**WHAT THE TASK REQUIRES**
Repeat every line of the data exactly; the pictures stay out.

**Data records**
++++++

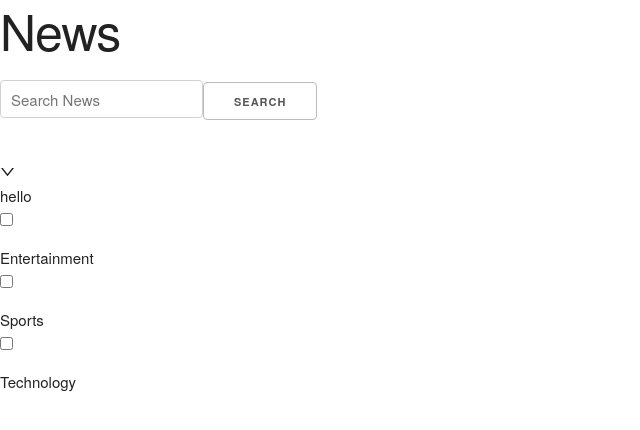
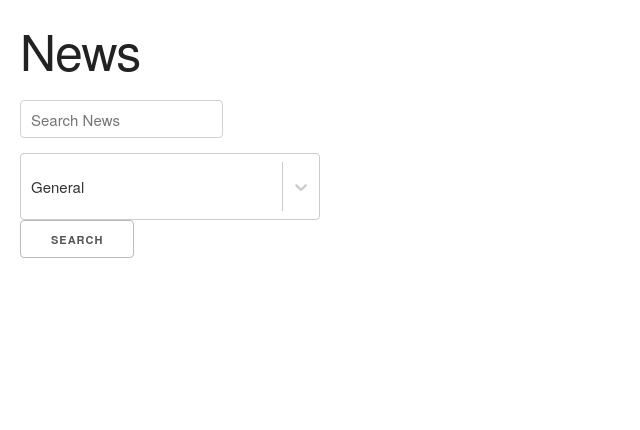
Before and after one commit to stephanieluo18/News, a React (Create React App) app in the folder my-app/: page / in a window 1280 px wide. Shown: the top 430 px of the page, without its empty margins (0-640 px from the left). Built offline with nearby package versions, Linux system fonts and the light colour scheme.

Commit message:
dropdown

```diff
--- a/my-app/package.json
+++ b/my-app/package.json
@@ -8,7 +8,8 @@
     "@testing-library/user-event": "^7.2.1",
     "react": "^17.0.1",
     "react-dom": "^17.0.1",
-    "react-scripts": "3.4.4"
+    "react-scripts": "3.4.4",
+    "react-select": "^3.1.0"
   },
   "scripts": {
     "start": "react-scripts start",
--- a/my-app/src/App.css
+++ b/my-app/src/App.css
@@ -21,3 +21,8 @@
   font-size: 1.8rem;
   color: #40b48e;
 }
+
+.App {
+  margin: 20px;
+  max-width: 300px;
+}
--- a/my-app/src/App.js
+++ b/my-app/src/App.js
@@ -6,32 +6,75 @@ import "./skeleton.css";
 import { v4 as uuidv4 } from "uuid";
 //import logo from './logo.svg';
 import "./App.css";
-import { render } from "react-dom";
-import Filter from "./Components/Filter.js";
+//import { render } from "react-dom";
+//import Filter from "./Components/Filter.js";
 import Alert from "./Components/Alert.js";
+import Select from "react-select";
 
 function App() {
   const [query, setQuery] = useState("");
   const [articles, setArticles] = useState("");
   const [alert, setAlert] = useState("");
-  const [Filters, setFilters] = useState({
-    topic: [],
+  const [dropdown, setDropdown] = useState({
+    value: "general",
+    label: "General",
   });
+  const [sources, setSources] = useState("");
+  let ids = [];
 
+  //console.log(dropdown.value);
+  const labels = [
+    {
+      value: "general",
+      label: "General",
+    },
+    {
+      value: "business",
+      label: "Business",
+    },
+    {
+      value: "entertainment",
+      label: "Entertainment",
+    },
+    {
+      value: "sports",
+      label: "Sports",
+    },
+  ];
+  //const [Filters, setFilters] = useState({
+  // topic: [],
+  //});
+
+  //const source = `https://newsapi.org/v2/sources?apiKey=7a24ab3bcf634857bbdd7a59206a6778`;
+  //getRequest
+  //console.log(dropdown);
   const getData = async () => {
-    const url = `https://newsapi.org/v2/everything?q=${query}&apiKey=7a24ab3bcf634857bbdd7a59206a6778`;
-    if (query == "") {
-      setAlert("Please type in a keyword");
+    const source = `https://newsapi.org/v2/sources?category=${dropdown.value}&apiKey=7a24ab3bcf634857bbdd7a59206a6778`;
+    const response = await fetch(source);
+    const data = await response.json();
+    console.log(data.sources.length); //length of array
+    console.log(data.sources[0].id); // should display id of the first array
+    //fetch all possible ids and add it to sources of the url below
+
+    const url = `https://newsapi.org/v2/everything?q=${query}&sources=buzzfeed,mashable&sortBy=publishedAt&apiKey=7a24ab3bcf634857bbdd7a59206a6778`;
+    if (query === "") {
+      return setAlert("Please type in a keyword");
     }
     const result = await Axios.get(url);
-    if (result.data.totalResults == 0) {
+    //console.log(sources);
+    //console.log(result.data.articles.title);
+    if (result.data.totalResults === 0) {
       return setAlert("No articles found with such name");
     }
     setArticles(result.data.articles);
+    console.log(dropdown.value); //displays dropdown value
+    //console.log(result.data.articles);
     console.log(result);
     setAlert("");
     setQuery("");
   };
+
+  //const addId
 
   const onChange = (e) => {
     setQuery(e.target.value);
@@ -41,12 +84,17 @@ function App() {
     getData();
     console.log("hello");
   };
-
+  /**
   const handleFilters = (filters, category) => {
     console.log(filters);
     const newFilters = { ...Filters };
     newFilters[category] = filters;
     setFilters(newFilters);
+  };
+  */
+
+  const handleChange = (event) => {
+    setDropdown(event);
   };
 
   return (
@@ -61,9 +109,9 @@ function App() {
           onChange={onChange}
           value={query}
         />
+        <Select value={dropdown} options={labels} onChange={handleChange} />
         <input type="submit" value="Search" />
       </form>
-      <Filter handleFilters={(filters) => handleFilters(filters, "topic")} />
       <div className="articles">
         {articles != [] &&
           articles.map((article) => (
@@ -74,5 +122,5 @@ function App() {
   );
 }
 
-render(<App />, document.getElementById("root"));
+//render(<App />, document.getElementById("root"));
 export default App;
--- a/my-app/src/Components/Alert.js
+++ b/my-app/src/Components/Alert.js
@@ -1,4 +1,4 @@
-import React, { useState } from "react";
+import React from "react";
 
 const Alert = ({ alert }) => {
   return (
--- a/my-app/src/Components/Article.js
+++ b/my-app/src/Components/Article.js
@@ -1,4 +1,4 @@
-import React, { useState } from "react";
+import React from "react";
 
 const Article = ({ article }) => {
   const title = article.title;
@@ -11,13 +11,13 @@ const Article = ({ article }) => {
   return (
     <div className="article">
       <h2>{title}</h2>
-      <h4>{author}</h4>
+      <h4>{author.length > 50 ? author[0].name : author}</h4>
       <h6> {date}</h6>
       <p>{description}</p>
       <a href={url} target="_blank" rel="noopener noreferrer">
         View Article
       </a>
-      <img src={urlToImage} alt="Article Image" />
+      <img src={urlToImage} alt="Article" />
     </div>
   );
 };
--- a/my-app/src/Components/Filter.js
+++ b/my-app/src/Components/Filter.js
@@ -47,8 +47,8 @@ function Filter(props) {
     ));
   return (
     <div>
-      <Collapse defaultActiveKey={["1"]}>
-        <Panel header="hello" key="1">
+      <Collapse defaultActiveKey={["0"]}>
+        <Panel header="Filter by" key="1">
           {renderCheckbox()}
         </Panel>
       </Collapse>
```
Also changed, not shown: 1 other file (tests, documents, lock files or other folders).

++++++

**THE ANSWER**
Before and after one commit to stephanieluo18/News, a React (Create React App) app in the folder my-app/: page / in a window 1280 px wide. Shown: the top 430 px of the page, without its empty margins (0-640 px from the left). Built offline with nearby package versions, Linux system fonts and the light colour scheme.

Commit message:
dropdown

```diff
--- a/my-app/package.json
+++ b/my-app/package.json
@@ -8,7 +8,8 @@
     "@testing-library/user-event": "^7.2.1",
     "react": "^17.0.1",
     "react-dom": "^17.0.1",
-    "react-scripts": "3.4.4"
+    "react-scripts": "3.4.4",
+    "react-select": "^3.1.0"
   },
   "scripts": {
     "start": "react-scripts start",
--- a/my-app/src/App.css
+++ b/my-app/src/App.css
@@ -21,3 +21,8 @@
   font-size: 1.8rem;
   color: #40b48e;
 }
+
+.App {
+  margin: 20px;
+  max-width: 300px;
+}
--- a/my-app/src/App.js
+++ b/my-app/src/App.js
@@ -6,32 +6,75 @@ import "./skeleton.css";
 import { v4 as uuidv4 } from "uuid";
 //import logo from './logo.svg';
 import "./App.css";
-import { render } from "react-dom";
-import Filter from "./Components/Filter.js";
+//import { render } from "react-dom";
+//import Filter from "./Components/Filter.js";
 import Alert from "./Components/Alert.js";
+import Select from "react-select";
 
 function App() {
   const [query, setQuery] = useState("");
   const [articles, setArticles] = useState("");
   const [alert, setAlert] = useState("");
-  const [Filters, setFilters] = useState({
-    topic: [],
+  const [dropdown, setDropdown] = useState({
+    value: "general",
+    label: "General",
   });
+  const [sources, setSources] = useState("");
+  let ids = [];
 
+  //console.log(dropdown.value);
+  const labels = [
+    {
+      value: "general",
+      label: "General",
+    },
+    {
+      value: "business",
+      label: "Business",
+    },
+    {
+      value: "entertainment",
+      label: "Entertainment",
+    },
+    {
+      value: "sports",
+      label: "Sports",
+    },
+  ];
+  //const [Filters, setFilters] = useState({
+  // topic: [],
+  //});
+
+  //const source = `https://newsapi.org/v2/sources?apiKey=7a24ab3bcf634857bbdd7a59206a6778`;
+  //getRequest
+  //console.log(dropdown);
   const getData = async () => {
-    const url = `https://newsapi.org/v2/everything?q=${query}&apiKey=7a24ab3bcf634857bbdd7a59206a6778`;
-    if (query == "") {
-      setAlert("Please type in a keyword");
+    const source = `https://newsapi.org/v2/sources?category=${dropdown.value}&apiKey=7a24ab3bcf634857bbdd7a59206a6778`;
+    const response = await fetch(source);
+    const data = await response.json();
+    console.log(data.sources.length); //length of array
+    console.log(data.sources[0].id); // should display id of the first array
+    //fetch all possible ids and add it to sources of the url below
+
+    const url = `https://newsapi.org/v2/everything?q=${query}&sources=buzzfeed,mashable&sortBy=publishedAt&apiKey=7a24ab3bcf634857bbdd7a59206a6778`;
+    if (query === "") {
+      return setAlert("Please type in a keyword");
     }
     const result = await Axios.get(url);
-    if (result.data.totalResults == 0) {
+    //console.log(sources);
+    //console.log(result.data.articles.title);
+    if (result.data.totalResults === 0) {
       return setAlert("No articles found with such name");
     }
     setArticles(result.data.articles);
+    console.log(dropdown.value); //displays dropdown value
+    //console.log(result.data.articles);
     console.log(result);
     setAlert("");
     setQuery("");
   };
+
+  //const addId
 
   const onChange = (e) => {
     setQuery(e.target.value);
@@ -41,12 +84,17 @@ function App() {
     getData();
     console.log("hello");
   };
-
+  /**
   const handleFilters = (filters, category) => {
     console.log(filters);
     const newFilters = { ...Filters };
     newFilters[category] = filters;
     setFilters(newFilters);
+  };
+  */
+
+  const handleChange = (event) => {
+    setDropdown(event);
   };
 
   return (
@@ -61,9 +109,9 @@ function App() {
           onChange={onChange}
           value={query}
         />
+        <Select value={dropdown} options={labels} onChange={handleChange} />
         <input type="submit" value="Search" />
       </form>
-      <Filter handleFilters={(filters) => handleFilters(filters, "topic")} />
       <div className="articles">
         {articles != [] &&
           articles.map((article) => (
@@ -74,5 +122,5 @@ function App() {
   );
 }
 
-render(<App />, document.getElementById("root"));
+//render(<App />, document.getElementById("root"));
 export default App;
--- a/my-app/src/Components/Alert.js
+++ b/my-app/src/Components/Alert.js
@@ -1,4 +1,4 @@
-import React, { useState } from "react";
+import React from "react";
 
 const Alert = ({ alert }) => {
   return (
--- a/my-app/src/Components/Article.js
+++ b/my-app/src/Components/Article.js
@@ -1,4 +1,4 @@
-import React, { useState } from "react";
+import React from "react";
 
 const Article = ({ article }) => {
   const title = article.title;
@@ -11,13 +11,13 @@ const Article = ({ article }) => {
   return (
     <div className="article">
       <h2>{title}</h2>
-      <h4>{author}</h4>
+      <h4>{author.length > 50 ? author[0].name : author}</h4>
       <h6> {date}</h6>
       <p>{description}</p>
       <a href={url} target="_blank" rel="noopener noreferrer">
         View Article
       </a>
-      <img src={urlToImage} alt="Article Image" />
+      <img src={urlToImage} alt="Article" />
     </div>
   );
 };
--- a/my-app/src/Components/Filter.js
+++ b/my-app/src/Components/Filter.js
@@ -47,8 +47,8 @@ function Filter(props) {
     ));
   return (
     <div>
-      <Collapse defaultActiveKey={["1"]}>
-        <Panel header="hello" key="1">
+      <Collapse defaultActiveKey={["0"]}>
+        <Panel header="Filter by" key="1">
           {renderCheckbox()}
         </Panel>
       </Collapse>
```
Also changed, not shown: 1 other file (tests, documents, lock files or other folders).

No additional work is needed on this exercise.